Not a gimmick guy? Why, practically his entire on-air persona was a gimmick: the screechy voice, the catch phrases, the exaggerated enthusiasm. So was the character “Myron Cope,” if you will. And, yet, despite the obvious theatrical nature of much of what he did, there was no denying the persona’s authenticity. He used gimmicks, but they came from a real place.
Was the on-air Cope like the off-the-air Cope? That was a question that fascinated many. And it was a question that was extremely hard to answer. He was certainly less animated in person, often more serious and usually less hungry for attention. And yet, he could be all of those things, and more, even in private conversation. He wasn’t putting on a show, but you could sense he had lots of “show” in him.
The idea that this man could someday have a statue alongside that of Art Rooney is almost absurd when you think about it. He didn’t play the game, he didn’t coach the players, he didn’t even call the action. In theory, at least, his role on Steelers’ broadcasts was to be second-banana to his play-by-play partners, Jack Fleming and Bill Hillgrove. Late in his career, he even took a back seat to color analyst Tunch Ilkin. And, somehow, despite all of that, he personified the team for generations of Pittsburghers.
It could be said that, in professional terms, Cope was the luckiest of individuals. This Pittsburgh native was a star journalist in the golden age of magazines in the 1950s and 1960s. He joined the Steelers’ broadcasts just as they started to win Super Bowls in the 1970s. He hosted a sports talk show when that format was hard to find on the radio dial. To imagine that a radio broadcaster could become an integral part of a pro-football team’s identity in this media-saturated era is preposterous. What would Cope have said? “Gorgonzola!”

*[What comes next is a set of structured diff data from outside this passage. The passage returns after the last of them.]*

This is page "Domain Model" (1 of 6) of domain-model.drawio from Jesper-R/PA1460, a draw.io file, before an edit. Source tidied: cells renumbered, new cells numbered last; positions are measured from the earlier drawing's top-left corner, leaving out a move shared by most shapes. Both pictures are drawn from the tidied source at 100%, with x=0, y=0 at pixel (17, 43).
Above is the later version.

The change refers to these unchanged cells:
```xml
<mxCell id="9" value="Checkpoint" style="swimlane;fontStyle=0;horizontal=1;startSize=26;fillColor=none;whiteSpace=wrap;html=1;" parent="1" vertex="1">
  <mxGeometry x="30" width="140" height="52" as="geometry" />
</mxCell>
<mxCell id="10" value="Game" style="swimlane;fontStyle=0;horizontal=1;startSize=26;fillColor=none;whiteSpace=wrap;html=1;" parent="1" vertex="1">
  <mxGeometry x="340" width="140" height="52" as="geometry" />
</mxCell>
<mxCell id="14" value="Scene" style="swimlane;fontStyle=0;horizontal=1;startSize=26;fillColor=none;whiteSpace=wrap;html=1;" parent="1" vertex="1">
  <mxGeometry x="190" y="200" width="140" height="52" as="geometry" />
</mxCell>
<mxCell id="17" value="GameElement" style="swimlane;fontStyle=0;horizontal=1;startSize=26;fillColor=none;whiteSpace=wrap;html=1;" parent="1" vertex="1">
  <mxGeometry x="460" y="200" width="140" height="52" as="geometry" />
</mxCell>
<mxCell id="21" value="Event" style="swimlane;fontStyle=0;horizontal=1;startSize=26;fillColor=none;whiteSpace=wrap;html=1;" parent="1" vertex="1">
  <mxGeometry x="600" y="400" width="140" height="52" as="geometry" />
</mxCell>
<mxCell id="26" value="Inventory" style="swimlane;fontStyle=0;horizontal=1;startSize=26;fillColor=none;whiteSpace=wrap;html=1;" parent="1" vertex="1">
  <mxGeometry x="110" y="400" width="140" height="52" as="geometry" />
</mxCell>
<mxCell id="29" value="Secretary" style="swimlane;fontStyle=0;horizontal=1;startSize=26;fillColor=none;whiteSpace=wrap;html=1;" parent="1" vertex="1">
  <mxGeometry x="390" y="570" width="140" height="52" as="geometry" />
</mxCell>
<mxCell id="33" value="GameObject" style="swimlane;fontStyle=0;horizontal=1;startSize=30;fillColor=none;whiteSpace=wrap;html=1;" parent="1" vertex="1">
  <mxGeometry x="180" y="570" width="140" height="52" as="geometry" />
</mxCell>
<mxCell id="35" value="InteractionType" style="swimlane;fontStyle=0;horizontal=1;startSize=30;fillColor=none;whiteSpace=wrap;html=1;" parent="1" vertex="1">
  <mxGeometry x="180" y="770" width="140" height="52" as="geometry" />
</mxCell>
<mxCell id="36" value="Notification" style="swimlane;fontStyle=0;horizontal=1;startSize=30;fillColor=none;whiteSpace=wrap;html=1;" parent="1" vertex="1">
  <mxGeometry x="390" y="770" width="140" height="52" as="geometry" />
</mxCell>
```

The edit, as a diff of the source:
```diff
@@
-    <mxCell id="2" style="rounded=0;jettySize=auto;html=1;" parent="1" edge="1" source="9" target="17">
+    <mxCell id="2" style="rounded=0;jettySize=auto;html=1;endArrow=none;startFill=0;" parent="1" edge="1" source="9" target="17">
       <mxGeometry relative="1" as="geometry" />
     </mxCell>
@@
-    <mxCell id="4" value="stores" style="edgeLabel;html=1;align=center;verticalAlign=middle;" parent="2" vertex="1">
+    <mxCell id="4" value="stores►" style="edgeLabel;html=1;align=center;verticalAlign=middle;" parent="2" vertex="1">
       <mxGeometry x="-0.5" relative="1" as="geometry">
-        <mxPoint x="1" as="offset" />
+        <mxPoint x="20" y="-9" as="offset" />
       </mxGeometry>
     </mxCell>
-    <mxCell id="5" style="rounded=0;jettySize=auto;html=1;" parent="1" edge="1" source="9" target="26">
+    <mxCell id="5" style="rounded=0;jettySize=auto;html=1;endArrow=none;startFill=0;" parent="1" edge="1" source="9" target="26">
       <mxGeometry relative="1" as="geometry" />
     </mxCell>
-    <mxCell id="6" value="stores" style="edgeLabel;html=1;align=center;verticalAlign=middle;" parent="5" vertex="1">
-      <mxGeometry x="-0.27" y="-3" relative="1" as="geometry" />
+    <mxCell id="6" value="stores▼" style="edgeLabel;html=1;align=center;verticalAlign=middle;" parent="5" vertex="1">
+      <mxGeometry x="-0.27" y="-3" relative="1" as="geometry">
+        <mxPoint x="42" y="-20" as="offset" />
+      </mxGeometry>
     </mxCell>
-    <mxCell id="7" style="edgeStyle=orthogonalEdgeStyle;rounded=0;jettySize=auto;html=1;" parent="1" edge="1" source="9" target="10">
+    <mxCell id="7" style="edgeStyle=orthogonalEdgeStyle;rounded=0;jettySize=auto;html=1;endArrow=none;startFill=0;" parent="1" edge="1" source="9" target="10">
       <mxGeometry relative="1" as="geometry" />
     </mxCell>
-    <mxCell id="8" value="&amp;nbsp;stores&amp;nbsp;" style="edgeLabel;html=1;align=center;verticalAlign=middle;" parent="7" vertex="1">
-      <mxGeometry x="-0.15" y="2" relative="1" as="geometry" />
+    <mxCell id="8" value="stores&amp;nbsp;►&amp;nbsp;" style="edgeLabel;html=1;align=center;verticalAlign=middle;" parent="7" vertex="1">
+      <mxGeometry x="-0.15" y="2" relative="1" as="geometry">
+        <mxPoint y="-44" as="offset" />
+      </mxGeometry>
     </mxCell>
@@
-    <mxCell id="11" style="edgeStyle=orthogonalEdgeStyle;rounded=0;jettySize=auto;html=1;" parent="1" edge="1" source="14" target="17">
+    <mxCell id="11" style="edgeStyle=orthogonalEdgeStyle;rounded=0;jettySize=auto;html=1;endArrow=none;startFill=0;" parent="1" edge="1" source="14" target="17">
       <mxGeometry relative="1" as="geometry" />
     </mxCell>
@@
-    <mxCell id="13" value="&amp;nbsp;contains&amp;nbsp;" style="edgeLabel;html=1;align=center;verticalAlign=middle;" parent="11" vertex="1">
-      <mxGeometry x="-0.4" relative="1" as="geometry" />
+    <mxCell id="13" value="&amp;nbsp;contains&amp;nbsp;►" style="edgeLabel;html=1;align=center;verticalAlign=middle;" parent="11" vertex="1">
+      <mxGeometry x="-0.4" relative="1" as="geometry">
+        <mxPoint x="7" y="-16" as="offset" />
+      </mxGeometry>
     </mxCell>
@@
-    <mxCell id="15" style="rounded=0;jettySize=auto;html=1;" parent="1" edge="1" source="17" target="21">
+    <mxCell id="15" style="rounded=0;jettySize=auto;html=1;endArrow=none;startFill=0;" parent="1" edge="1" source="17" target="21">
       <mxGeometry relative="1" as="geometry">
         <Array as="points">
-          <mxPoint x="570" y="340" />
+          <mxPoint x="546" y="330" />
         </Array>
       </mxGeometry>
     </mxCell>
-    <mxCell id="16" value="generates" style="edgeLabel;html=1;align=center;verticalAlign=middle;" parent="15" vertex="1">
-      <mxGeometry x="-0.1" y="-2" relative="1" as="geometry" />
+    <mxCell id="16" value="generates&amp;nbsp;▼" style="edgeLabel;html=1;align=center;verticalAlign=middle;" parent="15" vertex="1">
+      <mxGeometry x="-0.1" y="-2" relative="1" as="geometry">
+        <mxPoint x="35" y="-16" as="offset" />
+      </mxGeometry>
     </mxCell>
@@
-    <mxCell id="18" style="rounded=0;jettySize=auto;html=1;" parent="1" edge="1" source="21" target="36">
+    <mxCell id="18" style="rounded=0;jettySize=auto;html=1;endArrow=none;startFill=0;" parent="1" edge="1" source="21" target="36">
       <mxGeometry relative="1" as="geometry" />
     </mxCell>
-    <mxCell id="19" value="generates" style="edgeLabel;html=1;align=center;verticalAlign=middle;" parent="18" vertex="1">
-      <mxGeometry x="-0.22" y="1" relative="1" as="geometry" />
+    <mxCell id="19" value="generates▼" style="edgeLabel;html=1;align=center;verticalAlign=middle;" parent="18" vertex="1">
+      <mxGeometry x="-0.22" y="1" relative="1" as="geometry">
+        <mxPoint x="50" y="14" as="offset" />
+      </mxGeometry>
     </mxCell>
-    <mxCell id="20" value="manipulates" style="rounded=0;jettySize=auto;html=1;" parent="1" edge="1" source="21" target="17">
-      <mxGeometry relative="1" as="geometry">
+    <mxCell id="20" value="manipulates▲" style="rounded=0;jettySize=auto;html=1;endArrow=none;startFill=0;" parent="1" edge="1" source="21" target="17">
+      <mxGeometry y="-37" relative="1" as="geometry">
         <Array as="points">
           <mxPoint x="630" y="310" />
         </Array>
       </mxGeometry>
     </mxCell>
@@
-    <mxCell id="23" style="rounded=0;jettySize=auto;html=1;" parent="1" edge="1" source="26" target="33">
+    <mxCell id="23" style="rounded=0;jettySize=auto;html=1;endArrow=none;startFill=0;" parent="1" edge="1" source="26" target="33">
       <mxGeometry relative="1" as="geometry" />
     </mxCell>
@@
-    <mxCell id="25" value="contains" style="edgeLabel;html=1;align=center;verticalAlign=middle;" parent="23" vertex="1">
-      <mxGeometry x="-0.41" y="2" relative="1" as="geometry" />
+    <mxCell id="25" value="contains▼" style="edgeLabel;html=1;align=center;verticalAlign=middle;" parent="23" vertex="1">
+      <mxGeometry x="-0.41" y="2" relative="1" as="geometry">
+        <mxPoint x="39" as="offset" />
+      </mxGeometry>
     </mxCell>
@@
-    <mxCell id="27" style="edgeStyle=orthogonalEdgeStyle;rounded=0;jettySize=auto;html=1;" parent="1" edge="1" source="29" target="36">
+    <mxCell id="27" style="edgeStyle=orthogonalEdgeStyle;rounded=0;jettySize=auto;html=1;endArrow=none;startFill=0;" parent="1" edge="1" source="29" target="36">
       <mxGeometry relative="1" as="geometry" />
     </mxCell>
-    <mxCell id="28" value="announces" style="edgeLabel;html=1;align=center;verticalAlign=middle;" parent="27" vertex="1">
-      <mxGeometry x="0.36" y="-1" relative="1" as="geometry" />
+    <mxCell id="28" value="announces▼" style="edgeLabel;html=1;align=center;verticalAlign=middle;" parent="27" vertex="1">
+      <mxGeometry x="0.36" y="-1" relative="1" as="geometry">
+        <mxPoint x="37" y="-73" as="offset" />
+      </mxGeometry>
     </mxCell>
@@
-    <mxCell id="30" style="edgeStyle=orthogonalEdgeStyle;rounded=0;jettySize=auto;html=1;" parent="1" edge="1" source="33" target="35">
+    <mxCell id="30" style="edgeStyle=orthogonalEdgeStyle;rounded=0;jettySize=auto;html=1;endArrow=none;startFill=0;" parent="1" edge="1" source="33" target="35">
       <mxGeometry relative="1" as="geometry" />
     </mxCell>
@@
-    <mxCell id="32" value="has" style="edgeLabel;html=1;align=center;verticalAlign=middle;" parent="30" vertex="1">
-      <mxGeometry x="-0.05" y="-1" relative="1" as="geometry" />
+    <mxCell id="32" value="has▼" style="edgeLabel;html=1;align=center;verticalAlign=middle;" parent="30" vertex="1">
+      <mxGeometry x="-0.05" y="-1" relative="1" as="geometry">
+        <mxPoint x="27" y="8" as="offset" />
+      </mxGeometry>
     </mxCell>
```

So he was lucky, yes indeed-ie. But the Steelers’ good fortunes were only a part of it.
Sometimes I even suspected that what Cope really liked best about the Steelers was not their on-field success, but rather their off-field appeal. In this region, the Steelers have become a vehicle that connects all types—young/old, rich/poor, smart/simple, male/female. For a few hours on a fall afternoon we share a commonality of purpose that seems impossible at other times. Caring about what a sports team accomplishes is trivial. Caring about the team is something else. Around here, it sometimes feels vital. Cope understood the concept and gave it voice. We listened and learned and won’t let it die.
Bill Modoono is a freelance writer who lives in Edgewood. He has worked as a sportswriter for the The Pittsburgh Press and the Pittsburgh Tribune-Review.